Jung spent from 1914 to 1930 working on the book, which he felt had emerged from his “confrontation with the unconscious”. There is no final text, only an unfinished manuscript corpus. Yet it enables the reader to gain a window into the genesis of Jung’s psychology in a way that none of his published works has done. He develops his theory of “individuation”: that is, how personality develops over time and how an individual is split between the “I” (conscious existence) and the “self” (total personality including the unconscious mind). Jung came to believe that he had lost touch with his “soul”, that he had sacrificed it to science. “The Red Book” shows, in literary and symbolic form, his own process of individuation.

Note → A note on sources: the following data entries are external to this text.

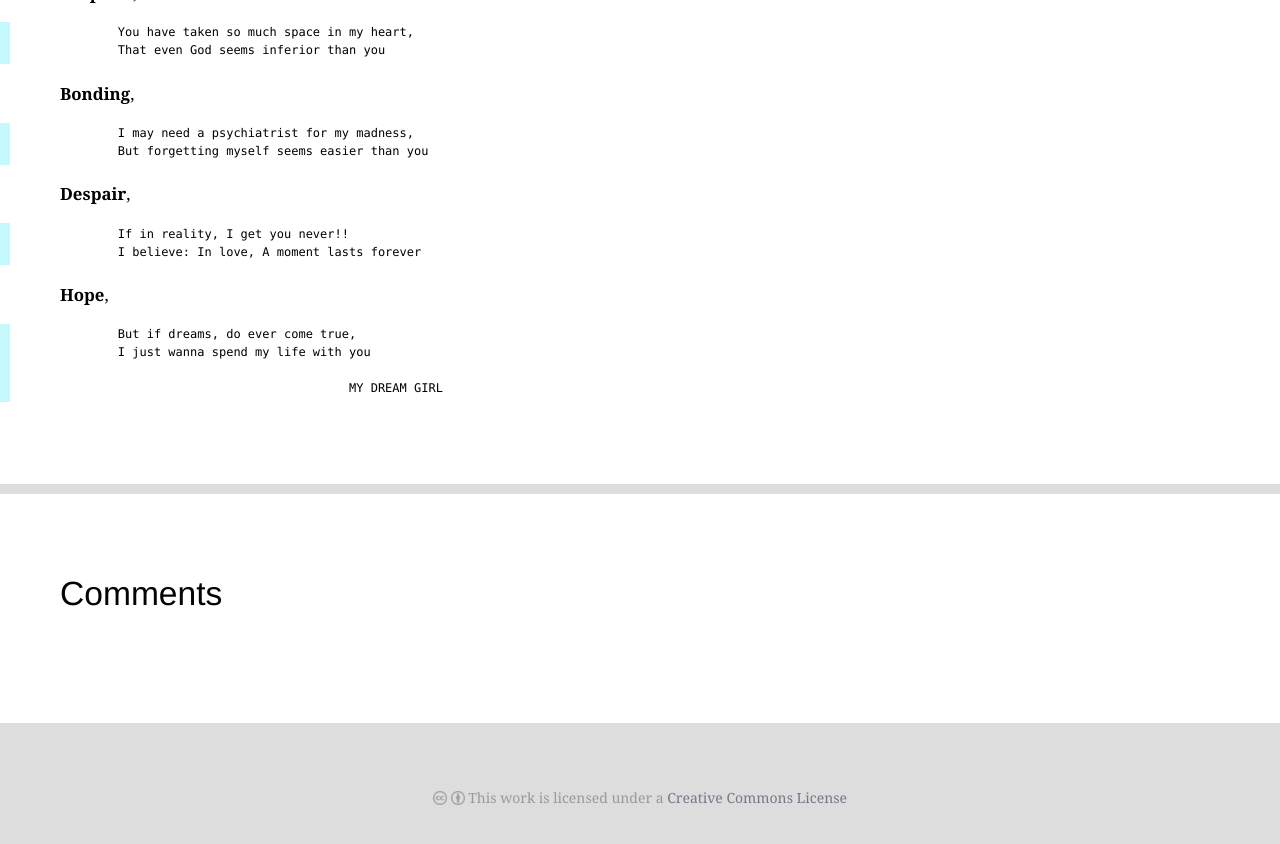
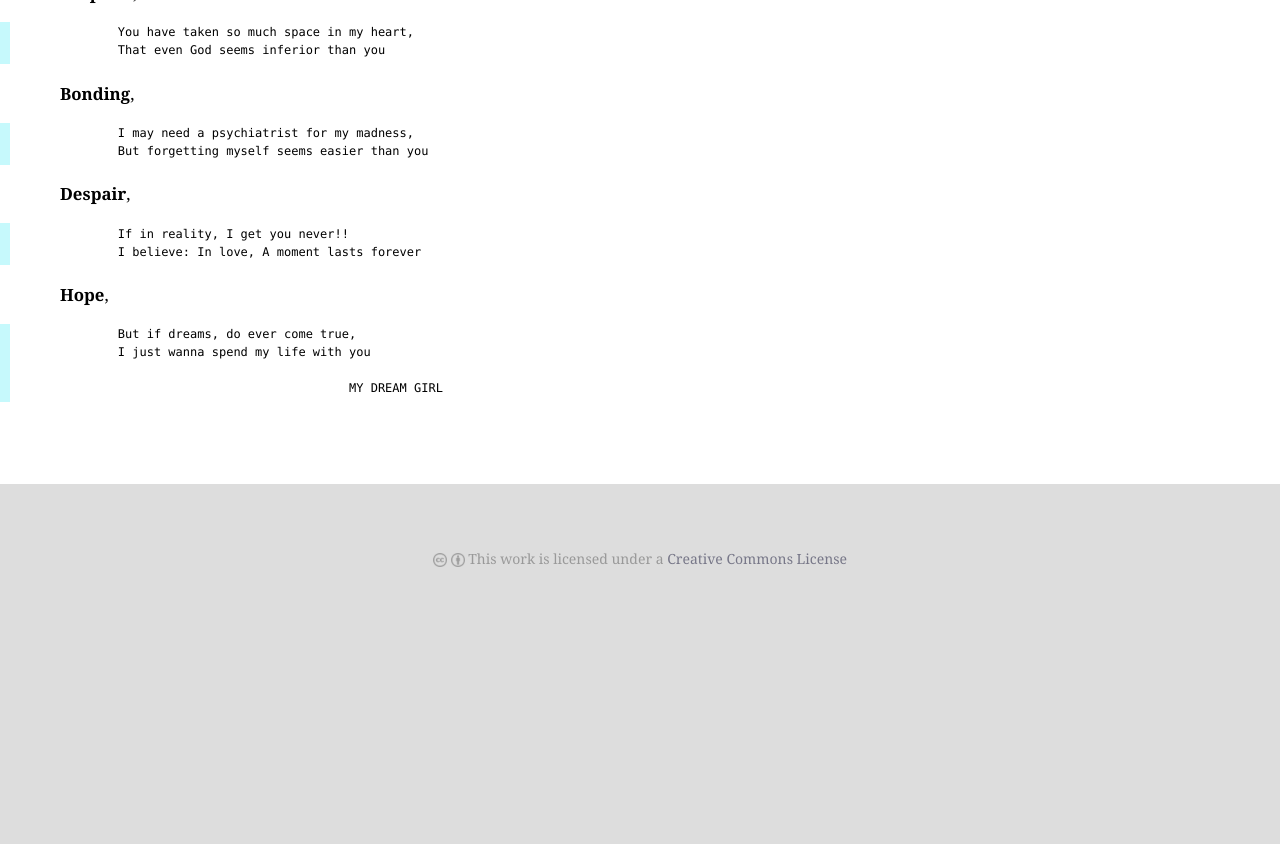
Before and after one commit to rohit01/blog_backup, a Jekyll site: the page built from _posts/2010-01-20-innocent-love.md, in a window 1280 px wide and 900 px high, scrolled down 700 px. Shown: the top 844 px of the window. Built offline with Jekyll 4.4.1, drawn with Linux system fonts in a browser that asks for light colours; some web fonts are replaced; Markdown is read by kramdown in place of the engine named in the settings; comment, search, counter and statistics services are not loaded; after the commit the page ends 1361 px from its top, so only the background shows below that.

Commit message:
comments fix

```diff
--- a/_layouts/default.html
+++ b/_layouts/default.html
@@ -76,7 +76,7 @@
       {{ content }}
     <!--/div-->
 
-    {% if page.disqus_comments %}
+    {% if page.extra_disqus_comments %}
       <div class="content sub">
         <h2 id="comments">Comments</h2>
         <div id="disqus_thread"></div>
```
Also changed, not shown: about/index.md (+1 -1 lines).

Its starting point is Jung’s vision of apocalypse engulfing Europe. These “waking fantasies” led him to think that he might be psychologically disturbed and he decided to get at the root of what was happening to him through self-investigation. In the process Jung encounters several figures from the unconscious realm of his mind. One of the most important is Philemon, representing a sort of inner guru or wise old man, whom Jung came to regard as the author of the more prophetic parts of “The Red Book”. Philemon and the other figures in the book are seen as components of a collective unconscious, the deep level of the mind that is common to all humanity: a kind of psychological DNA.

Jung was ambivalent about publishing "The Red Book" in his lifetime, perhaps because of concerns about what it would do to his medical and scientific reputation. But in 2000, writes his grandson, Ulrich Hoerni, the family decided that it should be released to the public. Sonu Shamdasani, a noted Jung scholar, was chosen as editor, the author of a lengthy introduction and, along with two others, the translator.

The work can be viewed as Jung’s spiritual autobiography. It is a search to understand a range of questions: the various components of his own personality; the structure of human personality in general; the relation of the individual to society; the psychological and historical effects of Christianity and much else. Mr Shamdasani claims that eventually all Jung’s work will be understood on the basis of this book and that previous writing about him will have to be revised. He may be right.




another painting from "The Red Book."

October 19, 2009 at 12:01 PM | Permalink | Comments (1) | TrackBack

SolaFeet Foot Tanner — 'Golfers, rid yourself of those ugly sock tan lines'


From the website:


SolaFeet Foot Tanner

If you always feel like people are gawking at your white feet and the unsightly tan lines around your ankles when you wear sandals or pumps, then you need the Solafeet foot tanner.

Those tan lines can be gone in 5 to 10 days with just fifteen minutes use daily.

Then you can go from the golf course to the clubhouse in confidence.

The SolaFeet is ideal for flip-flop wearers, tennis players and joggers.

It meets or exceeds all FDA standards, and cleans easily with a mild detergent and non-abrasive cloth.




[via The Daily Dairy and Random Good Stuff]

October 19, 2009 at 11:01 AM | Permalink | Comments (1) | TrackBack

Hoping Motorola's upcoming Droid phone is half as good as its new commercial

Take that, Apple!

October 19, 2009 at 10:01 AM | Permalink | Comments (2) | TrackBack

Toilet Paper Holder with Integrated Puzzle Lock


From the website:


Toilet Paper Holder with Integrated Puzzle Lock

Searching for the perfect prank?

Install this wooden case over a standard toilet paper roll and leave one sheet hanging to get the fun started.

To access the rest of the roll, the puzzle must be solved.

Set-up instructions and solution included.

Makes a unique and amusing party gift.

4-3/4"W x 4-1/4"Ø.



$16.98 (toilet paper not included — BYO).

October 19, 2009 at 09:01 AM | Permalink | Comments (4) | TrackBack

« October 18, 2009 | Main | October 20, 2009 »